Sidi Ould Cheikh Abdallahi, the president of Mauritania has been visiting policeman who are being treated in hospital after being injured during the gun battle.
Mauritanian police said that the dicovery of an operational bomb factory in the abandoned house indicated the presence of a "terrorist" cell in the capital.
Mohammed Abdallahi Ould Adda, from Mauritania's judicial police force, said: "We found an expllosive device they were preparing to detonate in case the house was assaulted by the security forces."
"We also found a laboratory poised to produce explosives, " added Adda.
However, the police withdrew an earlier claim that Sidi Ould Sidna, a fugitive with al-Qaeda links, wanted for the murder of four French tourists, was among those arrested on Monday, after the raids.
"He is still on the run," said a source from the Mauritanian police.
Security sources said a car with five or six people managed to get away during Monday night's clash, under the cover of fire from men inside the house.
Security officers said, they later found a wounded man in an abandoned car and one of their officers mistook him to be Sidna.
Sidna had earlier escaped from a courthouse last week, after an interrogation session.
The Mauritanian government has, meanwhile, announced that it would crack down heavily on extremists.
Aziz Ould Dahi, a government spokesman, said: "I want to affirm in the name of the republic and in the name of our government, our determination to fight terrorism in all its forms, and our willingness to continue to meet it with force."
Another source from the Mauritanian security force added, on conditions of anonymity, that these were the first raids where the government had used many small aircraft to hunt down the suspects.

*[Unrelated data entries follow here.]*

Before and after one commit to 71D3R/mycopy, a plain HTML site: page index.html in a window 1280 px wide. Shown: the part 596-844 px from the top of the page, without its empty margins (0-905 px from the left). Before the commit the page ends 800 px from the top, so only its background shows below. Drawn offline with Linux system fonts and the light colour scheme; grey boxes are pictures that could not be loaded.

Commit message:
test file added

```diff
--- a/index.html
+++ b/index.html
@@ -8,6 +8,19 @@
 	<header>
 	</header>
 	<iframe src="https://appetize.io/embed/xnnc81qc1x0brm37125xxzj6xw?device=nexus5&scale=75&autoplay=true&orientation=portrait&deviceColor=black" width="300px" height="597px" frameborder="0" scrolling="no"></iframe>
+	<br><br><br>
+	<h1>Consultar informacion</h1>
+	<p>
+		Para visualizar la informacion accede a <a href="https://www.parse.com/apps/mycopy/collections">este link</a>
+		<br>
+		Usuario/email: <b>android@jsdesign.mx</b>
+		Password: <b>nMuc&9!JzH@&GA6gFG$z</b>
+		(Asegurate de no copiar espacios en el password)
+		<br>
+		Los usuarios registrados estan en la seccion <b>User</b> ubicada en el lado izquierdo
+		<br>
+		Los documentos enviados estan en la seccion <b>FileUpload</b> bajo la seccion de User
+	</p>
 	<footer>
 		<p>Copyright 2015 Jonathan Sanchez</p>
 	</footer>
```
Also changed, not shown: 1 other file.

"Planes were used for the first time on Tuesday to comb through dunes by the seashore and north of Noukachott, where the runaway terrorists can naturally take refuge," said the source.
Mauritania has seen little terrorism so far.
However, increasing security concerns led to the cancellation of the Lisbon-Dakar rally, which was due to pass through Mauritania in January this year.